When our team pokes at a patient's teeth and gums, we are assessing the health of the teeth and the gums. There is a natural gap between a tooth and the gumline. The gap is considered healthy when it is 3 millimeters or less in depth. When the gap is 4 or more millimeters in depth, the gap is known as a gum pocket. Harmful bacteria can accumulate in gum pockets because traditional oral hygiene – brushing twice a day and flossing daily – cannot reach beyond 3 millimeters. Gum pockets are also an indicator for periodontitis, the advanced form of gum disease.
When our team announces the numbers 1, 2, or 3 after a poke, that is good news for the patient. However, it is a sign of oral health complications when our team announces 4, 5, or 6 after a poke. When our team calls out a 7, it means that the periodontitis has advanced to a phase that requires surgery to properly address. If the gums bleed during any part of the test, that is a strong indicator of gingivitis (for the lower numbers) or periodontitis (for the larger numbers). If you suspect that there is a problem with your gums or your teeth, contact our office immediately so we can schedule an examination.
Talk to one of our caring patient coordinators today to schedule an appointment.

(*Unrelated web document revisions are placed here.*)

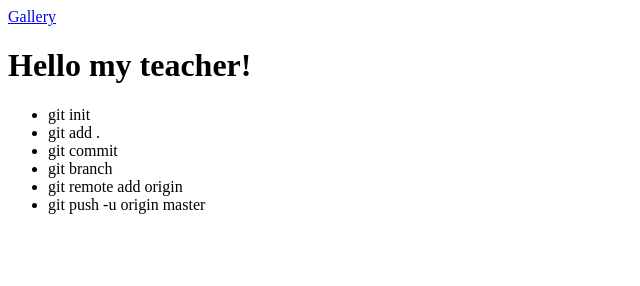
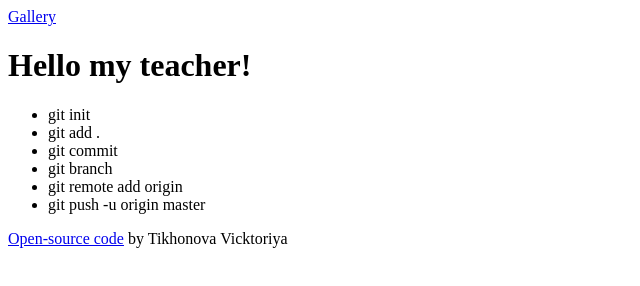
Before and after one commit to Vicktority/H.W.6_Tikhonova, a plain HTML site: page index.html in a window 1280 px wide. Shown: the whole page, without its empty margins (0-640 px from the left). Drawn offline with Linux system fonts and the light colour scheme.

Commit message:
added code link

```diff
--- a/index.html
+++ b/index.html
@@ -17,5 +17,6 @@
       <li>git remote add origin</li>
       <li>git push -u origin master</li>
     </ul>
+    <p><a href="https://github.com/Vicktority/H.W.6_Tikhonova">Open-source code</a> by Tikhonova Vicktoriya</p>
 </body>
 </html>
```
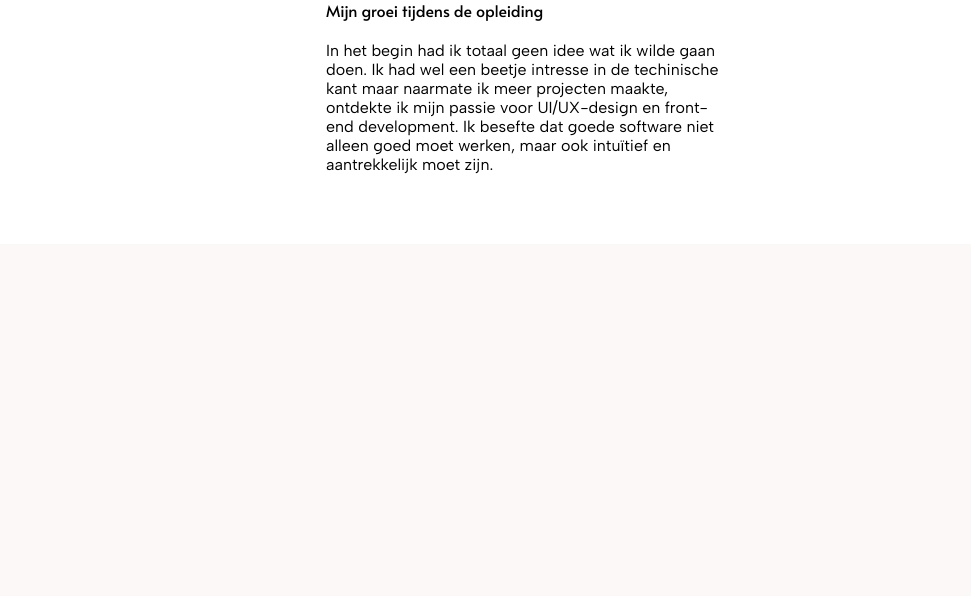
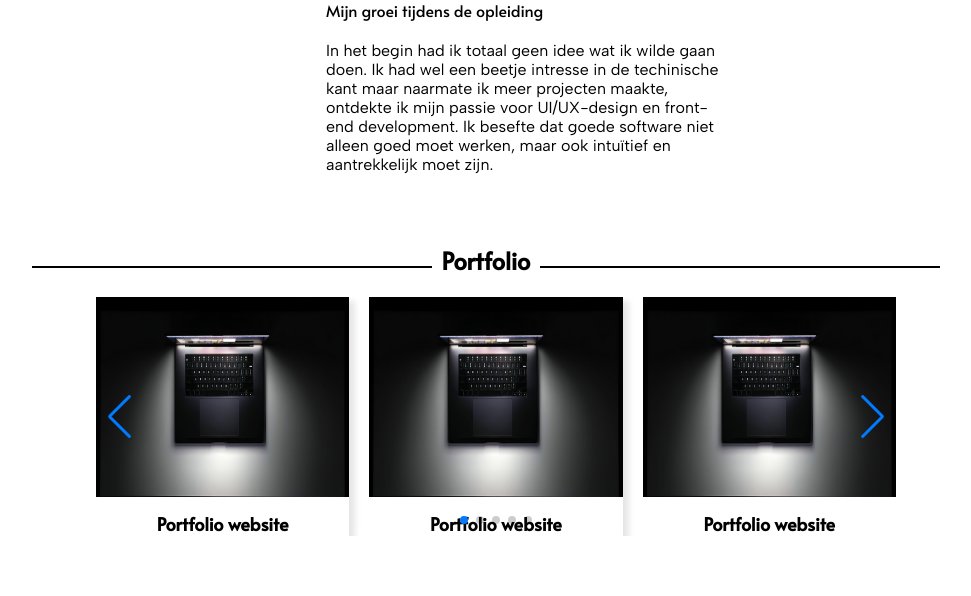
Before and after one commit to Parisxx/portfolio, a PHP site: page / in a window 1280 px wide. Shown: the part 1189-1785 px from the top of the page, without its empty margins (154-1125 px from the left). Before the commit the page ends 1363 px from the top, so only its background shows below. Run offline with PHP 8.4, Linux system fonts and the light colour scheme.

Commit message:
feat: sliding carousel with projects

```diff
--- a/index.html
+++ b/index.html
@@ -5,6 +5,7 @@
     <meta name="viewport" content="width=device-width, initial-scale=1.0">
     <title>Portfolio</title>
     <link rel="stylesheet" href="style.css">
+    <link rel="stylesheet" href="https://cdn.jsdelivr.net/npm/swiper@11/swiper-bundle.min.css"/>
 </head>
 <body>
     <div class="hero">
@@ -19,7 +20,7 @@
 
 
     <div class="about_me">
-        <h2 id="about_me" class="about_title">Over mij</h2>
+        <h2 id="about_me" class="title">Over mij</h2>
         <div class="about_content">
             <img src="src/images/profile.jpg" alt="Paris Stassen" class="profile_pic">
             <div class="about_text">
@@ -49,5 +50,58 @@
         </div>
     </div>
 
+    <div class="portfolio">
+        <h2 id="portfolio" class="title">Portfolio</h2>
+
+
+        <div class="project-carousel">
+            <div class="swiper">
+                <div class="swiper-wrapper">
+                    <div class="swiper-slide">
+                        <div class="project-card">
+                            <img src="src\images\frontpage.png" alt="Portfolio website">
+                            <h3>Portfolio website</h3>
+                        </div>
+                    </div>
+
+                    <div class="swiper-slide">
+                        <div class="project-card">
+                            <img src="src\images\frontpage.png" alt="Portfolio website">
+                            <h3>Portfolio website</h3>
+                        </div>
+                    </div>
+
+                    <div class="swiper-slide">
+                        <div class="project-card">
+                            <img src="src\images\frontpage.png" alt="Portfolio website">
+                            <h3>Portfolio website</h3>
+                        </div>
+                    </div>
+
+                    <div class="swiper-slide">
+                        <div class="project-card">
+                            <img src="src\images\frontpage.png" alt="BISS Graph">
+                            <h3>BISS Graph</h3>
+                        </div>
+                    </div>
+
+                    <div class="swiper-slide">
+                        <div class="project-card">
+                            <img src="src\images\frontpage.png" alt="Lawnotation">
+                            <h3>Lawnotation</h3>
+                        </div>
+                    </div>
+                </div>
+
+                <div class="swiper-button-next"></div>
+                <div class="swiper-button-prev"></div>
+
+                <div class="swiper-pagination"></div>
+            </div>
+        </div>
+
+        <script src="https://cdn.jsdelivr.net/npm/swiper@11/swiper-bundle.min.js"></script>
+        <script src="script.js"></script>
+    </div>
 </body>
 </html>
--- /dev/null
+++ b/script.js
@@ -0,0 +1,17 @@
+const swiper = new Swiper('.swiper', {
+    loop: true,
+    spaceBetween: 20,
+    slidesPerView: 1,
+    navigation: {
+        nextEl: '.swiper-button-next',
+        prevEl: '.swiper-button-prev',
+    },
+    pagination: {
+        el: '.swiper-pagination',
+        clickable: true,
+    },
+    breakpoints: {
+        768: { slidesPerView: 2 },
+        1024: { slidesPerView: 3 },
+    }
+});
--- a/style.css
+++ b/style.css
@@ -28,6 +28,34 @@
 body {
     font-family: 'alata', 'archivio', 'albert-sans';
 }
+
+.title {
+    font-size: 24px;
+    font-weight: bold;
+    position: relative;
+    display: inline-block;
+    padding-bottom: 10px;
+}
+
+
+.title::before,
+.title::after {
+    content: "";
+    position: absolute;
+    width: 400px;
+    height: 2px;
+    background-color: black;
+    top: 50%;
+}
+
+.title::before {
+    left: -410px;
+}
+
+.title::after {
+    right: -410px;
+}
+
 
 
 /* Front page */
@@ -79,34 +107,6 @@ nav a:hover {
     text-align: center;
 }
 
-.about_title {
-    font-size: 24px;
-    font-weight: bold;
-    position: relative;
-    display: inline-block;
-    padding-bottom: 10px;
-}
-
-
-.about_title::before,
-.about_title::after {
-    content: "";
-    position: absolute;
-    width: 400px;
-    height: 2px;
-    background-color: black;
-    top: 50%;
-}
-
-.about_title::before {
-    left: -410px;
-}
-
-.about_title::after {
-    right: -410px;
-}
-
-
 .about_content {
     display: flex;
     align-items: center;
@@ -146,4 +146,58 @@ nav a:hover {
 .arrow_icon{
     width: 20px;
     height: 20px;
+    text-decoration: none;
 }
+
+/* Portfolio */
+
+.portfolio {
+    max-width: 800px;
+    margin: 50px auto;
+    text-align: center;
+}
+
+
+
+.project-carousel {
+    width: 100%;
+    max-width: 1000px;
+    overflow: hidden;
+    padding: 10px;
+}
+
+.swiper {
+    width: 100%;
+}
+
+.swiper-slide {
+    display: flex;
+    justify-content: center;
+    align-items: center;
+}
+
+.project-card {
+    background: white;
+    box-shadow: 6px 4px 6px rgba(0, 0, 0, 0.1);
+    text-align: center;
+    transition: transform 0.3s ease;
+}
+
+.project-card img {
+    width: 100%;
+    max-width: 500px;
+    height: 200px;
+}
+
+.project-card h3 {
+    margin-top: 10px;
+    font-size: 18px;
+}
+
+.swiper-button-next, .swiper-button-prev {
+    color: black;
+}
+
+.swiper-pagination-bullet {
+    background: black;
+}
```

Dr. Frank Sioda 18676 Williamette Dr. Suite 202 West Linn, OR 97068-1718